Speak of the devil: the High Court rules on penalties

Only the other day, Sinclair Davidson and I were debating the nature of bank fees and whether they were penalties. In that post, I noted the case of Andrews v Australian and New Zealand Banking Group [2011] FCA 1376 where customers of the ANZ were suing it in relation to a variety of fees the […]

Academic theory and practice

The other day, Lorenzo alerted me to this post on the Volokh Conspiracy on why academic lawyers failed to foresee that the US Supreme Court would be very negative towards Obama’s healthcare legislation. In the post, Adler argues that it is surprising that anyone expected academic lawyers to have any insight whatsoever into the views […]

‘Get off my lawn’

Having put an A in the bank for my Roman law essay, and being so lazy (and weighed down with preparing for Faculty of Advocates exams) that I don’t have another blog post to hand, I thought I’d share the essay with our regulars. As people who’ve been reading my stuff since I used to […]

Contract damages – the rhetoric-reality gap

In my chosen area of study, much ink is spilled on the topic of whether contract damages merely compensate for loss, or whether there are other exceptional measures of damages which may be employed (gain-based damages of various types, punitive damages etc). Still, there are some things we agree on. If you look in a […]

The limits of law

[Update: now cross posted at Online Opinion – 22/1/10] One of the things that I’m thinking about in my PhD is the limits of law.

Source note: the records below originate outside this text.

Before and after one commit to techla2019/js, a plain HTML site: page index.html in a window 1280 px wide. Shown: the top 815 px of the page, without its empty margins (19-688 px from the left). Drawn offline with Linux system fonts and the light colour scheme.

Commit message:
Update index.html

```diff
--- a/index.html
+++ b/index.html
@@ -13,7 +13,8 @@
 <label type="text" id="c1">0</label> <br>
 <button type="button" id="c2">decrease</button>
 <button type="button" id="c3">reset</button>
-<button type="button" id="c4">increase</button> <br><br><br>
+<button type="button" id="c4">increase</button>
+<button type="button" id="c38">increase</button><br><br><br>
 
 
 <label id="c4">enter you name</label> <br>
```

What can law change? And more importantly, what can’t it change? Who enforces the law? Can we change the way in which people behave by regulating them more? Via CoreEconomics, […]

Nemo dat v bona fide

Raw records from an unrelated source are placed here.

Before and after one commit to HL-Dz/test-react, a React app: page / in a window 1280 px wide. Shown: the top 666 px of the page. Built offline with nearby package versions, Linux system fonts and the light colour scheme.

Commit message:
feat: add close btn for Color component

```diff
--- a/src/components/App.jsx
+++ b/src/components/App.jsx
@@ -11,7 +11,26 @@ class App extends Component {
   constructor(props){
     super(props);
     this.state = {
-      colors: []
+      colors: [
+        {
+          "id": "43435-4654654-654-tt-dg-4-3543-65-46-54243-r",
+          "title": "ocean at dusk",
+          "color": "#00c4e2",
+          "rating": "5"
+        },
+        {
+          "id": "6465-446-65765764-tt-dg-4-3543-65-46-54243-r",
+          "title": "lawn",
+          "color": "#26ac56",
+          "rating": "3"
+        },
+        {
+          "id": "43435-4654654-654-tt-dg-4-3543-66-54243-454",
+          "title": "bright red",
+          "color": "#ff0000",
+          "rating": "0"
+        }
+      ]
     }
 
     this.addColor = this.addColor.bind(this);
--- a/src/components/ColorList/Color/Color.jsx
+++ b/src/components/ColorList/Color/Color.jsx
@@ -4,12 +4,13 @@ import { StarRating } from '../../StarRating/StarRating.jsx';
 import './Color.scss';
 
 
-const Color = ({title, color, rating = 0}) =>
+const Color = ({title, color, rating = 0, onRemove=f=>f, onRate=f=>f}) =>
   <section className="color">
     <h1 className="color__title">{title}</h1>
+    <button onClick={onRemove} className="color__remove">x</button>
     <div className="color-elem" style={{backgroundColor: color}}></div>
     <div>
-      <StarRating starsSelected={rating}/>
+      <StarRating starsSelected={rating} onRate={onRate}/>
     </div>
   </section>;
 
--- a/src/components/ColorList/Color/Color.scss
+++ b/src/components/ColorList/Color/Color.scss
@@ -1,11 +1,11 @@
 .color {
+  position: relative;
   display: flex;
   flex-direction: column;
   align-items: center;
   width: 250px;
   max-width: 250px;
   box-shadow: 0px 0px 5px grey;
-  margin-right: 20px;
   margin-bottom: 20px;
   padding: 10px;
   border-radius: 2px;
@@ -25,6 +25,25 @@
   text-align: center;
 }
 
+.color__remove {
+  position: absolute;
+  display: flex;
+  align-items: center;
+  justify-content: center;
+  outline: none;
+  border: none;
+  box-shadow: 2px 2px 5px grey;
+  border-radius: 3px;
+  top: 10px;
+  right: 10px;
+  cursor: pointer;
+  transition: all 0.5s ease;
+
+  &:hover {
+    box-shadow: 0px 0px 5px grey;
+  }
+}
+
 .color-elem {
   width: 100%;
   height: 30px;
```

Sometimes, both sides of an argument are right. Not just partly right, or right on odd numbered days, or right only under certain circumstances. They’re both right for all time, and — ceteris paribus — under all circumstances.  Some of the thorniest problems in public policy are of this type, and when they come into […]

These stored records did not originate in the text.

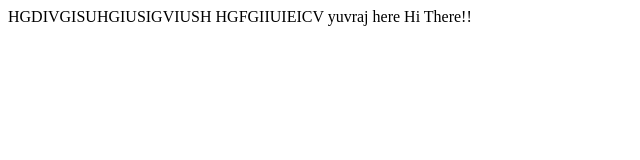
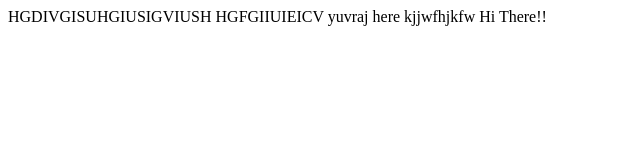
Before and after one commit to yuvrajkaranveer/firstRepo, a plain HTML site: page index.html in a window 1280 px wide. Shown: the whole page, without its empty margins (0-640 px from the left). Drawn offline with Linux system fonts and the light colour scheme.

Commit message:
Update index.html

```diff
--- a/index.html
+++ b/index.html
@@ -1,5 +1,5 @@
 <html>
     <body>
-HGDIVGISUHGIUSIGVIUSH HGFGIIUIEICV yuvraj here        Hi There!!
+HGDIVGISUHGIUSIGVIUSH HGFGIIUIEICV yuvraj here  kjjwfhjkfw      Hi There!!
     </body>
 </html>
```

Efficient breach canned by HCA

What happens when you sign a contract? How binding is it? Can you force the other side to perform their side of the bargain? Non-lawyers might be surprised to learn that from the perspective of contractual remedies, the principal remedy is damages, with specific performance of the contractual obligation said to be a secondary remedy […]